(Exercise inputs)

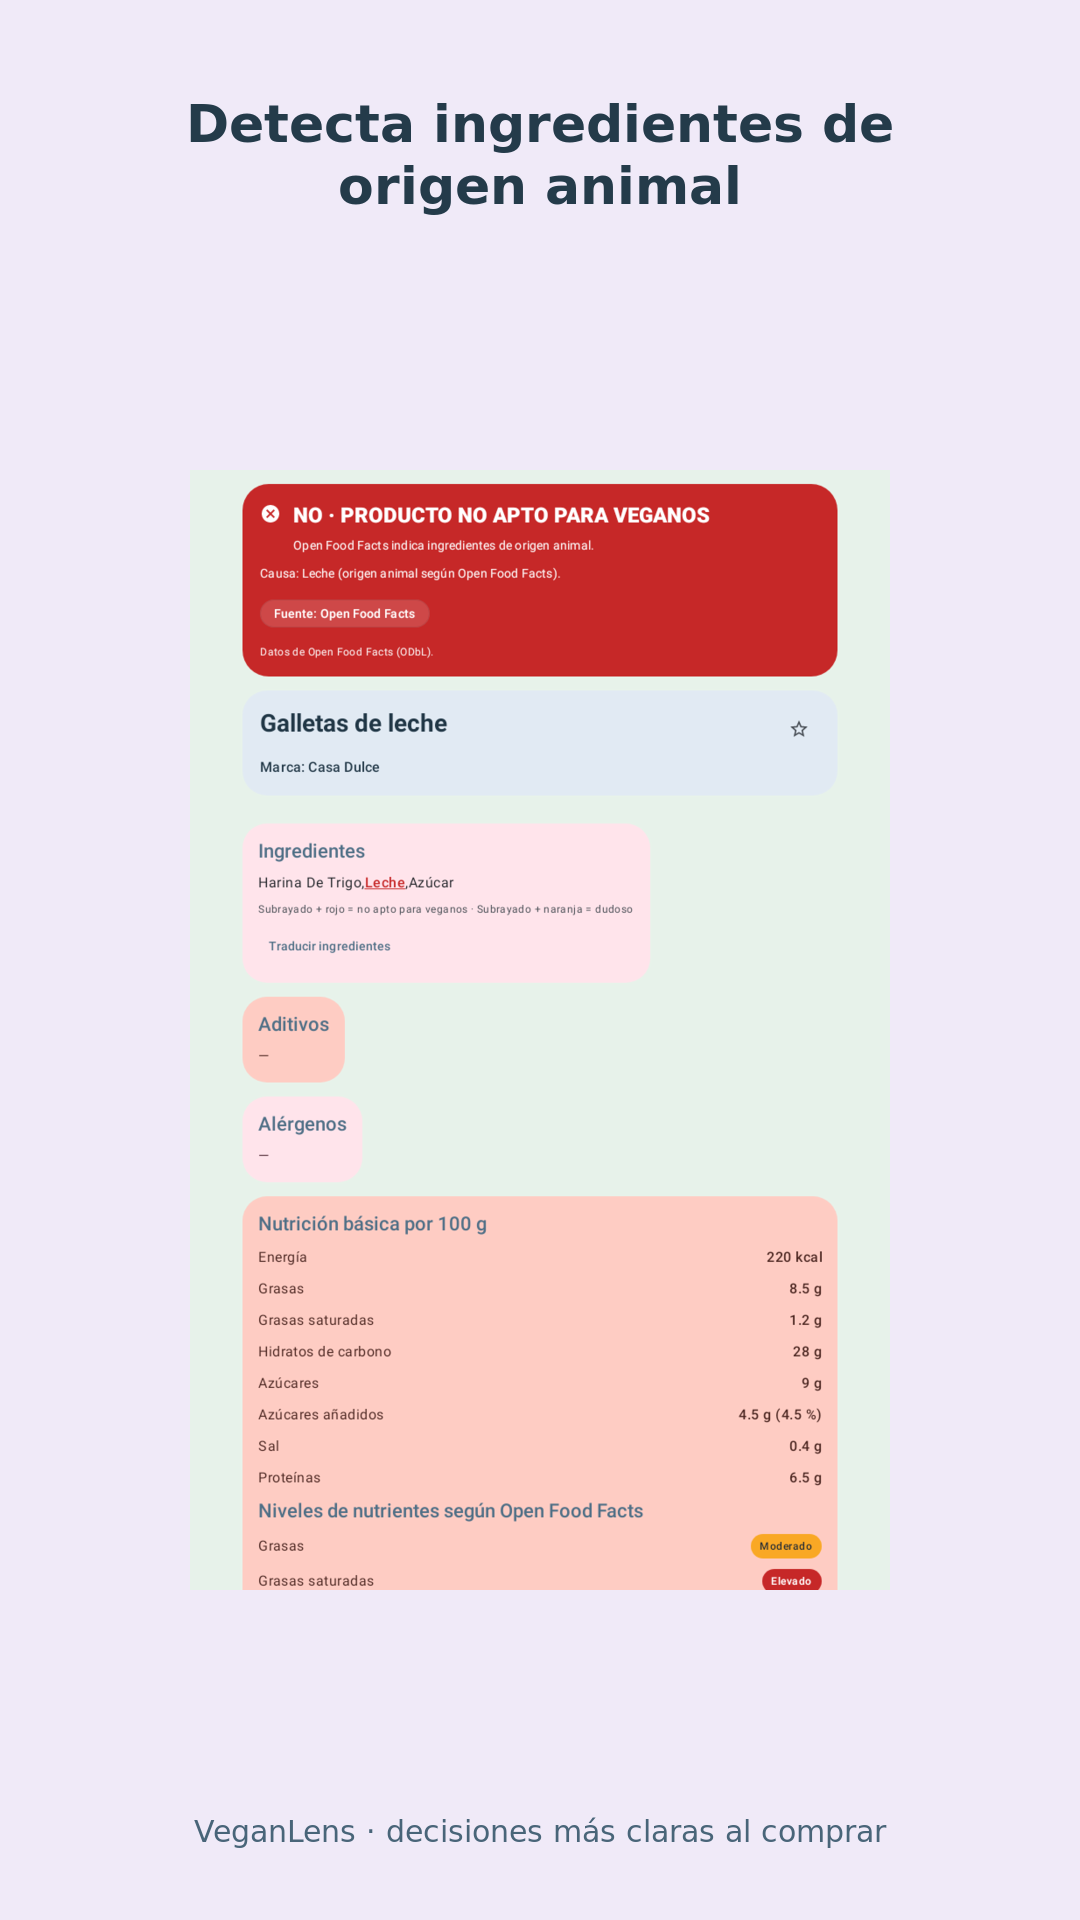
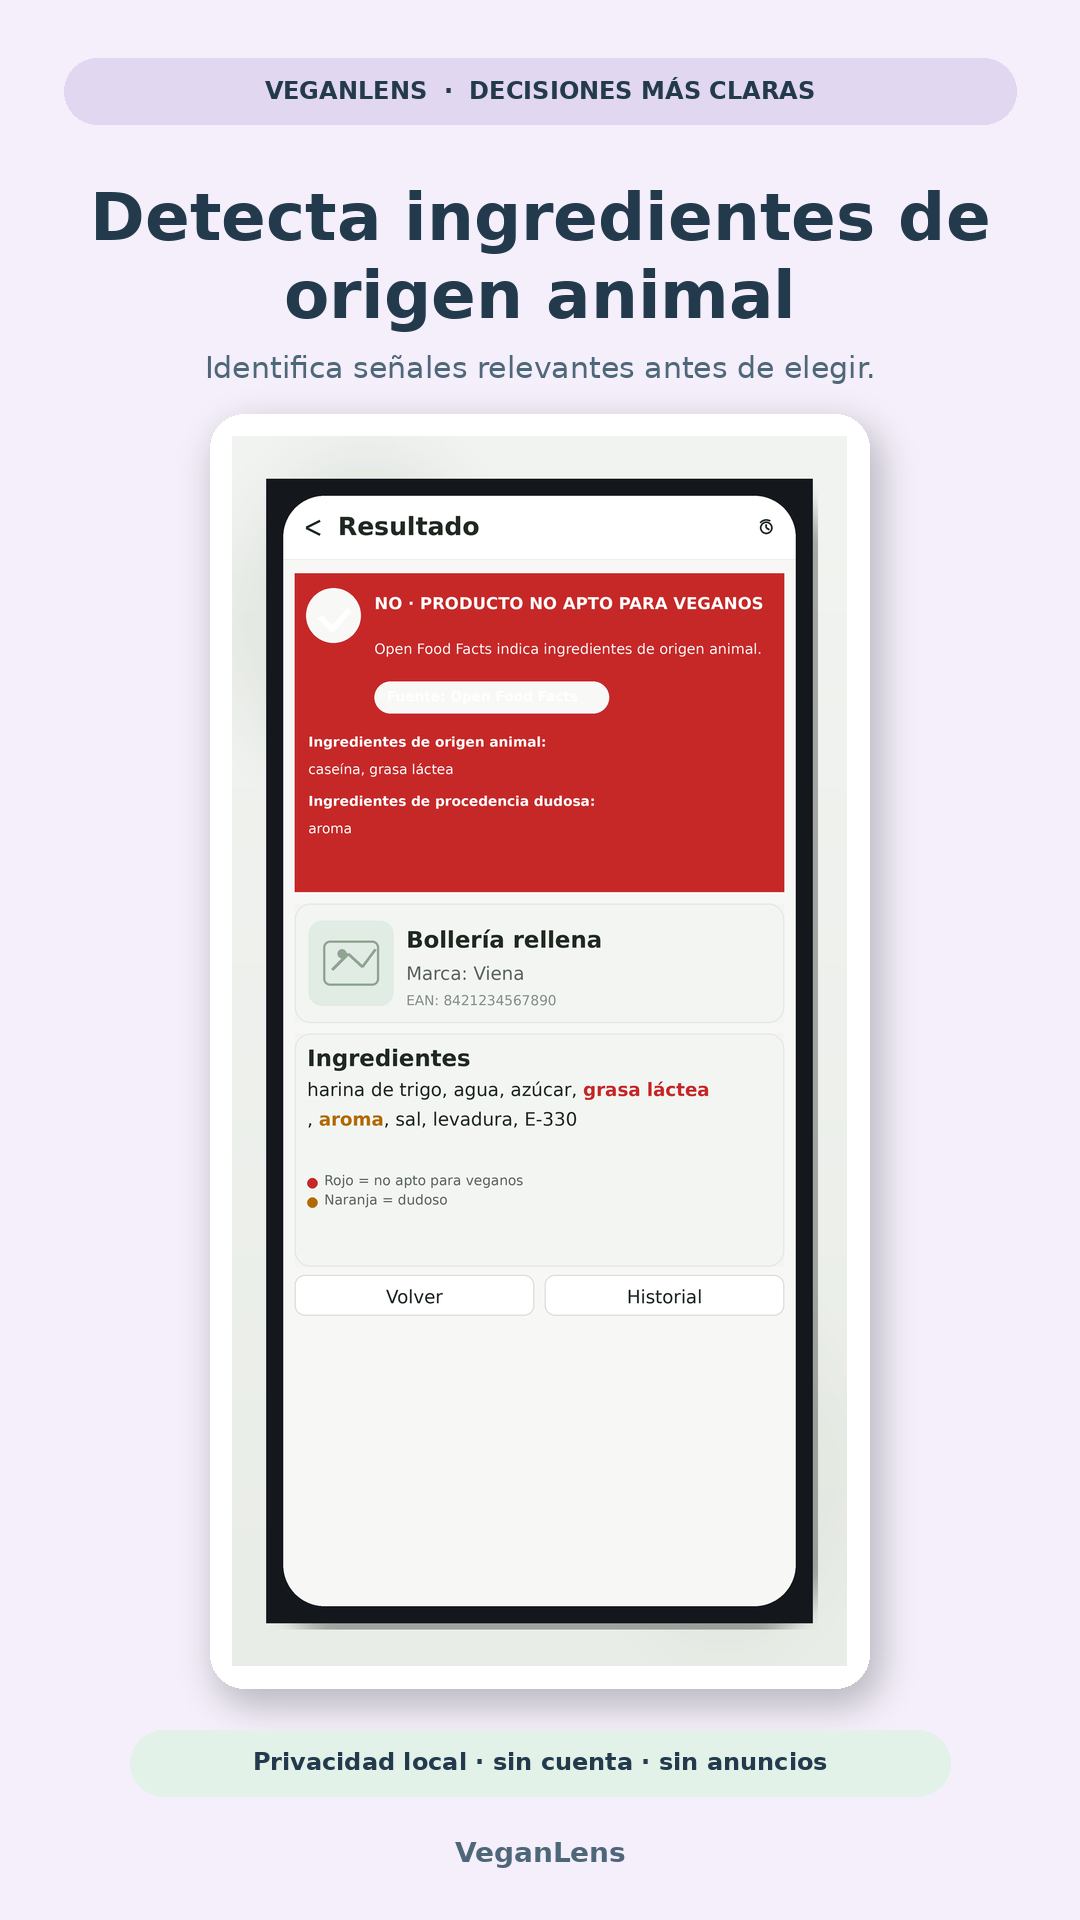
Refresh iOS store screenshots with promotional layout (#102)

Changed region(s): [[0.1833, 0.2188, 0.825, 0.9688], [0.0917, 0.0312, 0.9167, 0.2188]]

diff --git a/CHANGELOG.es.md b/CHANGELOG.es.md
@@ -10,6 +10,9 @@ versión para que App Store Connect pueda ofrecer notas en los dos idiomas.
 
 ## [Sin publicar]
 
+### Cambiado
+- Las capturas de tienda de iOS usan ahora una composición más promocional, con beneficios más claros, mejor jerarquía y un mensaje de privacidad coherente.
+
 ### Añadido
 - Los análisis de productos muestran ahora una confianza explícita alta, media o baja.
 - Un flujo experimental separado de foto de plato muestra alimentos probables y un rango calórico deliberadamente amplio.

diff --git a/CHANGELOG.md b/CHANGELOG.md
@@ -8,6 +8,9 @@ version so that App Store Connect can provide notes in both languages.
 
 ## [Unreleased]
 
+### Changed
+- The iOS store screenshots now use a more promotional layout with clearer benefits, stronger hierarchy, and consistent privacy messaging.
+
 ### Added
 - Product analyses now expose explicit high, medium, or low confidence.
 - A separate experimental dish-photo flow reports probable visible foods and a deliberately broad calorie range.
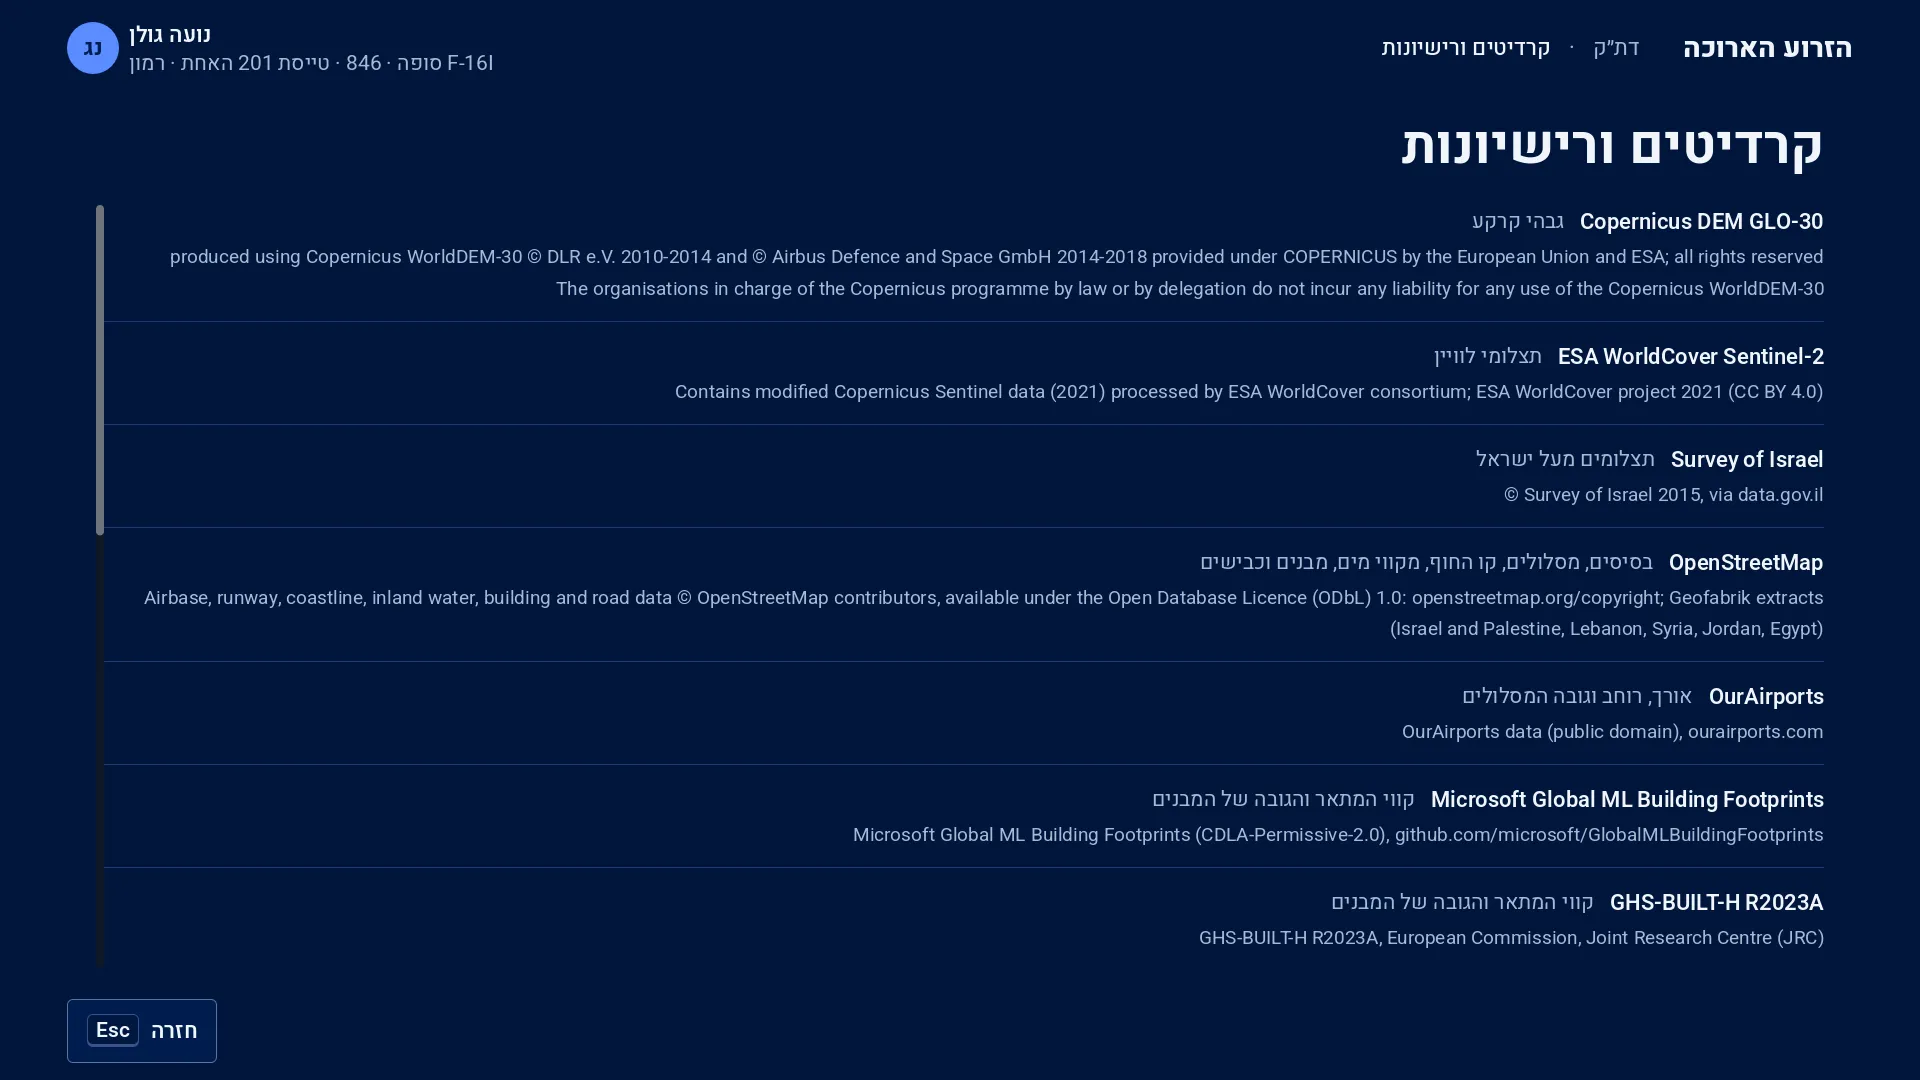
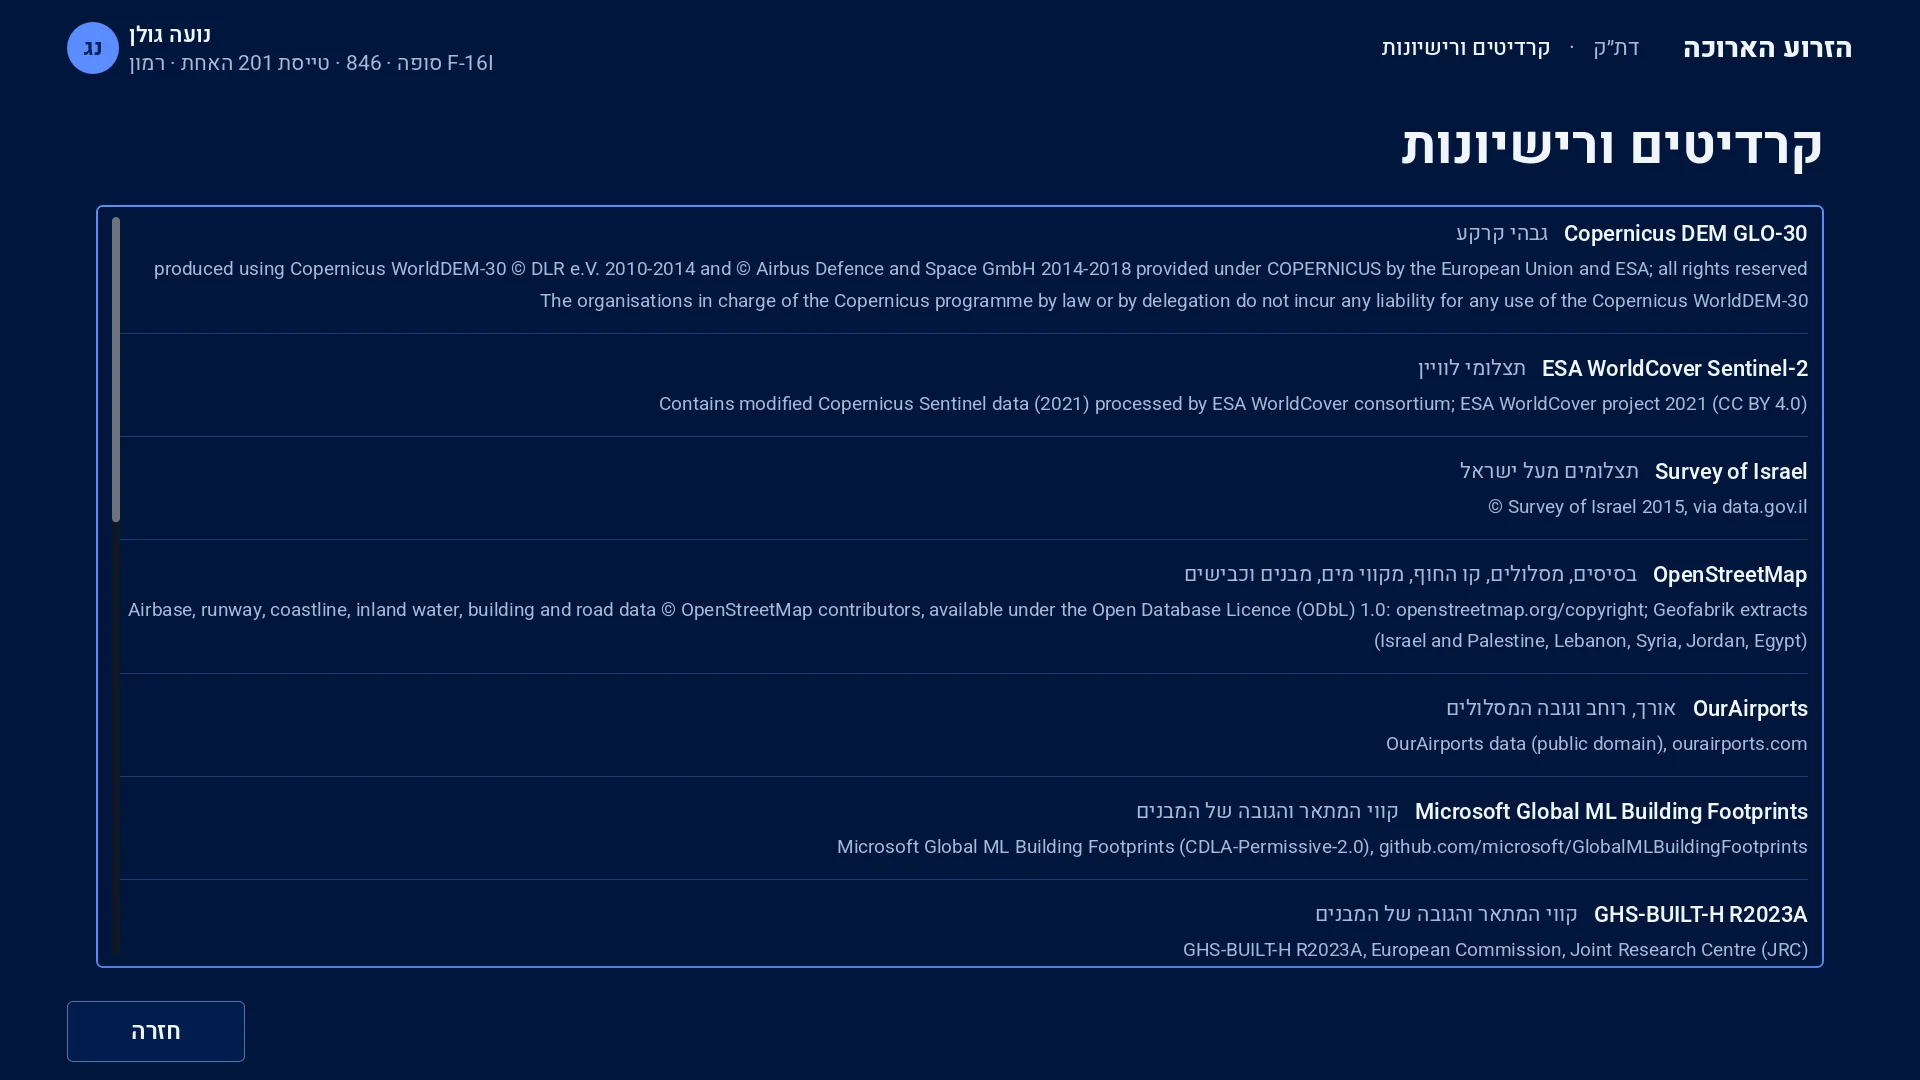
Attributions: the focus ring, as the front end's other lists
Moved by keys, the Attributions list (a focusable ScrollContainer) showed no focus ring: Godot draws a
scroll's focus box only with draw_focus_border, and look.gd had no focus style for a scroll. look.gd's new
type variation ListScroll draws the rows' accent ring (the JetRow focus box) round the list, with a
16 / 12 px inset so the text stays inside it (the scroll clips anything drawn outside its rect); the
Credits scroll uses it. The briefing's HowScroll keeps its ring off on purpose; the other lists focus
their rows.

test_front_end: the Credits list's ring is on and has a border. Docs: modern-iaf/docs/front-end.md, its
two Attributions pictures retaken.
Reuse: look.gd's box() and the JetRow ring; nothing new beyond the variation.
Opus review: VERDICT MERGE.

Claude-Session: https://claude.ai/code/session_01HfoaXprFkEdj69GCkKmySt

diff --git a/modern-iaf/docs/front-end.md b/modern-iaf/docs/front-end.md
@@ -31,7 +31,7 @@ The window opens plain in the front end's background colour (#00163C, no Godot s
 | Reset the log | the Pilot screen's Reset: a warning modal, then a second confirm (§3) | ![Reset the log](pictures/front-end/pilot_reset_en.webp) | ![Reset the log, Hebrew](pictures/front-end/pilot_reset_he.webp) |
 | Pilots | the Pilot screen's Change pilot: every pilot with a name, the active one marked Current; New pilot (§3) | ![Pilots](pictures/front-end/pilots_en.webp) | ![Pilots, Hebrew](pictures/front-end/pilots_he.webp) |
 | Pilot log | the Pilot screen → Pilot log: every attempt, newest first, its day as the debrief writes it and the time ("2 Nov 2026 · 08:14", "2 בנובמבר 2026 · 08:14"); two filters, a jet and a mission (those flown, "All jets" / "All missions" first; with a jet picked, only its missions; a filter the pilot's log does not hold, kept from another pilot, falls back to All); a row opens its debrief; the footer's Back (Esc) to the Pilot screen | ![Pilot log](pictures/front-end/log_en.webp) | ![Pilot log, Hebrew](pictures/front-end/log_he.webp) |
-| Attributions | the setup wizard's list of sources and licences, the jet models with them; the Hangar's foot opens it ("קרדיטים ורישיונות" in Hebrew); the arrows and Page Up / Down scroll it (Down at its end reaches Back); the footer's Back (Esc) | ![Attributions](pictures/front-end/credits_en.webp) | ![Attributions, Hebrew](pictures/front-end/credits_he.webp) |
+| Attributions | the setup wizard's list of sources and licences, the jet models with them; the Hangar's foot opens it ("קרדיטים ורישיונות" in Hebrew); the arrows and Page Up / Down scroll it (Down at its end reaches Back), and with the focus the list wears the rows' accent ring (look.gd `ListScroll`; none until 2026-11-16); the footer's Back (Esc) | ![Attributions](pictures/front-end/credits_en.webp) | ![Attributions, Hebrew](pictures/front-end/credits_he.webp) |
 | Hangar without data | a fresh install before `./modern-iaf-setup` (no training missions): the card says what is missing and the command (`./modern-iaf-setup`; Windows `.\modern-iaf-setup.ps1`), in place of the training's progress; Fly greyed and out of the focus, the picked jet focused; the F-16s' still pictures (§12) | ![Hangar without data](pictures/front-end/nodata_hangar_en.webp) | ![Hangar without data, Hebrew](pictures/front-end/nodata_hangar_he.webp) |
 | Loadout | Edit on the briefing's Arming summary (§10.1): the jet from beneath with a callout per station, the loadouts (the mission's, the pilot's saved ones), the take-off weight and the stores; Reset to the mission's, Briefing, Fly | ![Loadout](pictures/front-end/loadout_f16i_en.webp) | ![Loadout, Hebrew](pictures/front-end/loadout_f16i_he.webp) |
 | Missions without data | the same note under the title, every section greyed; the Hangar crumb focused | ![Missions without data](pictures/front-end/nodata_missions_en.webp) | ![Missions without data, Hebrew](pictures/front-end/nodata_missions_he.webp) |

(End Exercise inputs)

Try it:
Retype exactly, and only, the lines above from the one where "-| Attributions |" occurs up to and including the one where "reaches Back), and" occurs.

Solution for this problem:
-| Attributions | the setup wizard's list of sources and licences, the jet models with them; the Hangar's foot opens it ("קרדיטים ורישיונות" in Hebrew); the arrows and Page Up / Down scroll it (Down at its end reaches Back); the footer's Back (Esc) | ![Attributions](pictures/front-end/credits_en.webp) | ![Attributions, Hebrew](pictures/front-end/credits_he.webp) |
+| Attributions | the setup wizard's list of sources and licences, the jet models with them; the Hangar's foot opens it ("קרדיטים ורישיונות" in Hebrew); the arrows and Page Up / Down scroll it (Down at its end reaches Back), and with the focus the list wears the rows' accent ring (look.gd `ListScroll`; none until 2026-11-16); the footer's Back (Esc) | ![Attributions](pictures/front-end/credits_en.webp) | ![Attributions, Hebrew](pictures/front-end/credits_he.webp) |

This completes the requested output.